Task to complete ▸ Would you copy all lines in the data that contain the word "flex"?

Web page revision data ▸
◇ ◇ ◇ ◇ ◇
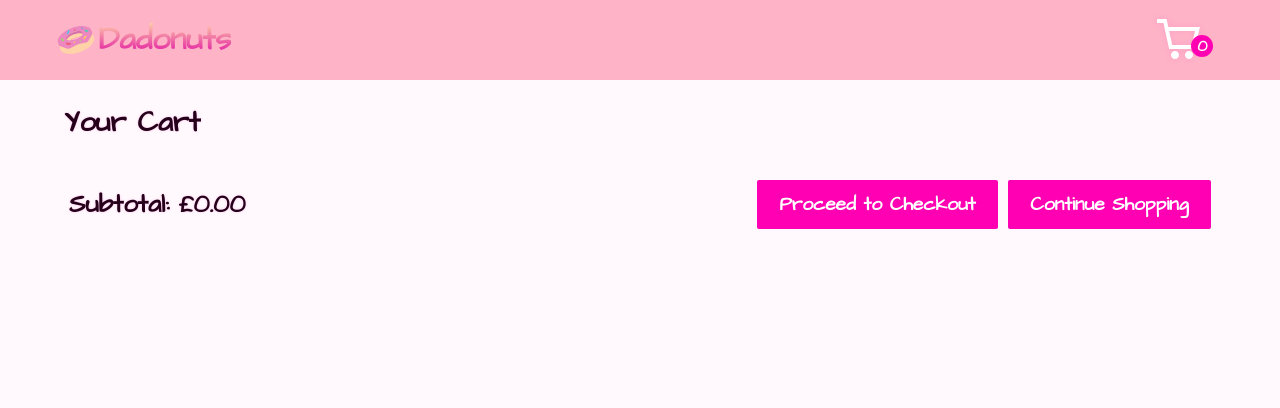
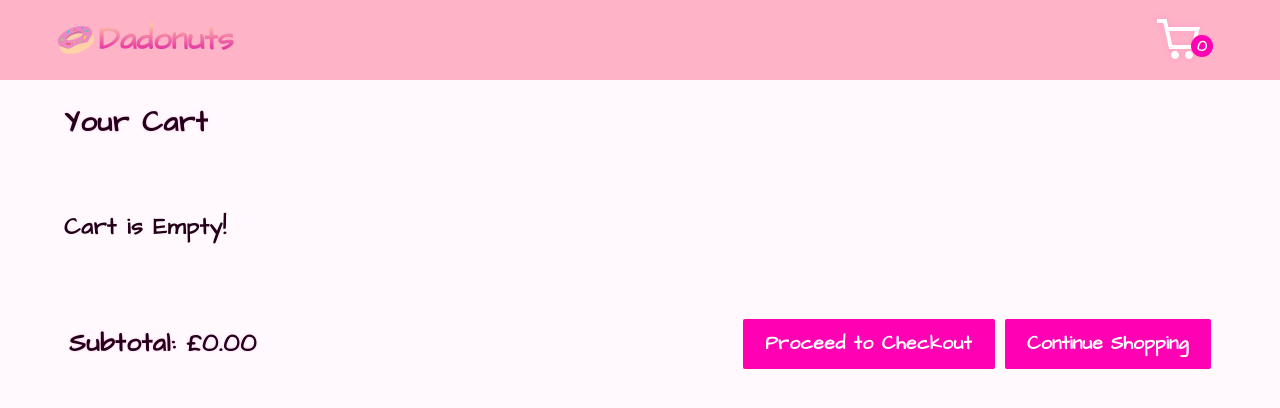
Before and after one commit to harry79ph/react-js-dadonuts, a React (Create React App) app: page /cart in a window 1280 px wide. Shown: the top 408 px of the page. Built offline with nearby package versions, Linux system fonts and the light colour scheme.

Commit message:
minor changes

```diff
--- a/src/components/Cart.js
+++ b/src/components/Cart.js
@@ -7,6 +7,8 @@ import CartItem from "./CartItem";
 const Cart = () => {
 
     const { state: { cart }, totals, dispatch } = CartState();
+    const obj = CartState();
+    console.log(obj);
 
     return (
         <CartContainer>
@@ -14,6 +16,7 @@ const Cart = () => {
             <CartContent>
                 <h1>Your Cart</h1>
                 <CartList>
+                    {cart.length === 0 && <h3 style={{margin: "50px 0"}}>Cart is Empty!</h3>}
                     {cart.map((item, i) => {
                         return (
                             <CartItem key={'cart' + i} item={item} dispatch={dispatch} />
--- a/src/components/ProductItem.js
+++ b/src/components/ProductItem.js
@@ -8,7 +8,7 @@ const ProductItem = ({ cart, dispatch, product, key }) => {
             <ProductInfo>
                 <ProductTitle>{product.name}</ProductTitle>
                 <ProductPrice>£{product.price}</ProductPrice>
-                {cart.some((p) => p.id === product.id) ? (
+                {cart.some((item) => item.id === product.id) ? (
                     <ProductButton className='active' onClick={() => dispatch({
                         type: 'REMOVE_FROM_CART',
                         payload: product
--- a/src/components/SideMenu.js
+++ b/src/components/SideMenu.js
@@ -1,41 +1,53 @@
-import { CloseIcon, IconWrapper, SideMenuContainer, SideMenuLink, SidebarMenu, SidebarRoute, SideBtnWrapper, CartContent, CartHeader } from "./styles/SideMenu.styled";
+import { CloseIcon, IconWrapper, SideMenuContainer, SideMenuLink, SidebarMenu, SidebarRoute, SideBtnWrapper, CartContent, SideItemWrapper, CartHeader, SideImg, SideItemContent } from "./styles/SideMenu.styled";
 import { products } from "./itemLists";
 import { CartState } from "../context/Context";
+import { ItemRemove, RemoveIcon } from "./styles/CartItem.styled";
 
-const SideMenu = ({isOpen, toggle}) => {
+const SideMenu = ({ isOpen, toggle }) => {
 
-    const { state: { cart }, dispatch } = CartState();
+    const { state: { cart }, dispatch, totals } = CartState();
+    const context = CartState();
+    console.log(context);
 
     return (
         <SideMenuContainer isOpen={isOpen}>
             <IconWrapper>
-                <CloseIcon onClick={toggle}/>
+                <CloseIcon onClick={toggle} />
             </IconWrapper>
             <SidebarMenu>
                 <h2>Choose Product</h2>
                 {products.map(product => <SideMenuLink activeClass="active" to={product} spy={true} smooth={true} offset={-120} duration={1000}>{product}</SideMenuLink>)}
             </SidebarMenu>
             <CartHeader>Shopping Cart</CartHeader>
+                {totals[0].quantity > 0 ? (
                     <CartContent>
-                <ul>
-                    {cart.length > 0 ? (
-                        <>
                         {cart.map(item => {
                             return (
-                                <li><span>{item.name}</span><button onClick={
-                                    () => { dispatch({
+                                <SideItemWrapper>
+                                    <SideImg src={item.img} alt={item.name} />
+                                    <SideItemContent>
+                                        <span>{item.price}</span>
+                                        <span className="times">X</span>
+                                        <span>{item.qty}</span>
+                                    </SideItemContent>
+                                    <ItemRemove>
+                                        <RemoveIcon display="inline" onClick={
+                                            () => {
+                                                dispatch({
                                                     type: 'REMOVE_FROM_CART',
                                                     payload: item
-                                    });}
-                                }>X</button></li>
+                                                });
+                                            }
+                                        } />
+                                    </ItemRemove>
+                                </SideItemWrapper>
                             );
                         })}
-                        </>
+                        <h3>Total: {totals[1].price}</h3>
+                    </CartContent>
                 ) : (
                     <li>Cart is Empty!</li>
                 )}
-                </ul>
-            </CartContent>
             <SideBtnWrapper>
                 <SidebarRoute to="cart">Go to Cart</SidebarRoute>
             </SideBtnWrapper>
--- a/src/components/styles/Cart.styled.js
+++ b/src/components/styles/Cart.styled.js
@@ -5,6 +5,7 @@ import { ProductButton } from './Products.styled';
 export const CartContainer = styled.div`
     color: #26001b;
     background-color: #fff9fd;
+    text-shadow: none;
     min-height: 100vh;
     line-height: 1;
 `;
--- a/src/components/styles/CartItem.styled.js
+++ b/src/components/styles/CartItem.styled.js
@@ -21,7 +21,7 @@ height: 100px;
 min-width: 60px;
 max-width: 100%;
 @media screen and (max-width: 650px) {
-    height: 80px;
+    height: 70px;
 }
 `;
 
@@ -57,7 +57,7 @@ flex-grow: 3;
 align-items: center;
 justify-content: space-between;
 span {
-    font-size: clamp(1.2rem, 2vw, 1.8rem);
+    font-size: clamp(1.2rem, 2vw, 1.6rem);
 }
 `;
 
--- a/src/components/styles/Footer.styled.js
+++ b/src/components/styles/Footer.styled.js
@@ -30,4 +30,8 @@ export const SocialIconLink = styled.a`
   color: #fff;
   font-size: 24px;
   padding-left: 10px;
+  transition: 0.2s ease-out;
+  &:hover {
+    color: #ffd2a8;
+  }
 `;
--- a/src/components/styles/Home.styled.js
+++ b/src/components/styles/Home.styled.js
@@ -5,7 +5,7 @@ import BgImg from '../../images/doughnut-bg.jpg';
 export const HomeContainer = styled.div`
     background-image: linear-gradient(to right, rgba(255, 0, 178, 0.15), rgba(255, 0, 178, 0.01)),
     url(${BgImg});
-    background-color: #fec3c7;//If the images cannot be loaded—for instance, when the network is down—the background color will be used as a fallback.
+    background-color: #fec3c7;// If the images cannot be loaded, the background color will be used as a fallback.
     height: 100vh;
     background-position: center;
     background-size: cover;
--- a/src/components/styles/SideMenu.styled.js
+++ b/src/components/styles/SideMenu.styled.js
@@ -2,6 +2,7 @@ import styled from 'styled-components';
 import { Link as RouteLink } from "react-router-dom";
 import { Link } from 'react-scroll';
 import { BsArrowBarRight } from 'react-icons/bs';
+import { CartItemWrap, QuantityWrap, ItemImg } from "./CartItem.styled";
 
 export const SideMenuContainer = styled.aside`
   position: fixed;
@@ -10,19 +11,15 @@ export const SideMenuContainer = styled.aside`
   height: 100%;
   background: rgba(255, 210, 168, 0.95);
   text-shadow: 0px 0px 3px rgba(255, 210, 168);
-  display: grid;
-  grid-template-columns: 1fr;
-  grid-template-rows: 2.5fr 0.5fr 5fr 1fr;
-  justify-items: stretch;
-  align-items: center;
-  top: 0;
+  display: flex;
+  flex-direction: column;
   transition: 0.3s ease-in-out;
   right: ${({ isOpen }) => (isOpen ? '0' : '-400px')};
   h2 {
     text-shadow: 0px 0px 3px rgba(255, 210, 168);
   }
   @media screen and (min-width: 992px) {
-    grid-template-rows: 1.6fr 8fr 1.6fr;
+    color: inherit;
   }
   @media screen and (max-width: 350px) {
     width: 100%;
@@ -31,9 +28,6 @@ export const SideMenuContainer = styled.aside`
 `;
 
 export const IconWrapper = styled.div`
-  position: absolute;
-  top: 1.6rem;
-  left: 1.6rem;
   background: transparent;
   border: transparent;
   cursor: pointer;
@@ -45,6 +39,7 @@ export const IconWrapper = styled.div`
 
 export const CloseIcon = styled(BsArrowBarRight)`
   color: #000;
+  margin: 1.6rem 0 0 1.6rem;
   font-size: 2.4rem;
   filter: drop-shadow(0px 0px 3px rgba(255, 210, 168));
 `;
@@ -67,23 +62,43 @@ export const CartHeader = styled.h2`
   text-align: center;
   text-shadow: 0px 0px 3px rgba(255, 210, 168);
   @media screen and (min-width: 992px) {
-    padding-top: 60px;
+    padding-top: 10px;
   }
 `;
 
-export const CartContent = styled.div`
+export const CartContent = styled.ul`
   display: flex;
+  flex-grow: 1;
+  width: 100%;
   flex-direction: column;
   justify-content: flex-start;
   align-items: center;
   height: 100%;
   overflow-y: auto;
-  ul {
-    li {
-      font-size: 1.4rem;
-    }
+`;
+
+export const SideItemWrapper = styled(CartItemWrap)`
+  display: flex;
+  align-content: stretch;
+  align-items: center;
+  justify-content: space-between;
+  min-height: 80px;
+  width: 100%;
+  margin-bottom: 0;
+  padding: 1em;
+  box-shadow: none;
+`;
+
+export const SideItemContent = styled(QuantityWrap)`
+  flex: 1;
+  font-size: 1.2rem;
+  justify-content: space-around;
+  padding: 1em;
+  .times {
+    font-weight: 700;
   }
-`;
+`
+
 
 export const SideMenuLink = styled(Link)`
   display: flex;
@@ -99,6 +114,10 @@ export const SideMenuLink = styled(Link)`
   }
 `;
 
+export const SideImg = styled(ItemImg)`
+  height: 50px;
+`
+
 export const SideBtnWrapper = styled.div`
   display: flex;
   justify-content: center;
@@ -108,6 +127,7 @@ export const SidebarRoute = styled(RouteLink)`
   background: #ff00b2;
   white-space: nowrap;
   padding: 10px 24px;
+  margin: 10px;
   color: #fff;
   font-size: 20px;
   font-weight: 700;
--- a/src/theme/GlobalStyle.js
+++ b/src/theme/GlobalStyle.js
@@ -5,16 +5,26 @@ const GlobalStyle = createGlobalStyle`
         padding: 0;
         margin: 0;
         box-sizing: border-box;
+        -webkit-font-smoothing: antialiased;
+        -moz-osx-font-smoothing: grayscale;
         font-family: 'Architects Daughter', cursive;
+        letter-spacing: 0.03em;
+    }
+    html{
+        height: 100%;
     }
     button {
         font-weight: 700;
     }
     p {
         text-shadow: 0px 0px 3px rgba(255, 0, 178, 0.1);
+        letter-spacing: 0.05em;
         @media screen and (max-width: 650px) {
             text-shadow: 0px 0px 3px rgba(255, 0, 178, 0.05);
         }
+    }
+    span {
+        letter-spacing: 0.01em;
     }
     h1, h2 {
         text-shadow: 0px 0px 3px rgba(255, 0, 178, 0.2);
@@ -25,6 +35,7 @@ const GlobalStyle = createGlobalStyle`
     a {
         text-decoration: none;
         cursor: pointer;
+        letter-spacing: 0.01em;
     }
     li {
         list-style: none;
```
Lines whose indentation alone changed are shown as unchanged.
◇ ◇ ◇ ◇ ◇
Answer to the problem ▸
@@ -57,7 +57,7 @@ flex-grow: 3;
+  display: flex;
+  flex-direction: column;
   display: flex;
+  flex-grow: 1;
   flex-direction: column;
   justify-content: flex-start;
+  display: flex;
+  flex: 1;
   display: flex;
   display: flex;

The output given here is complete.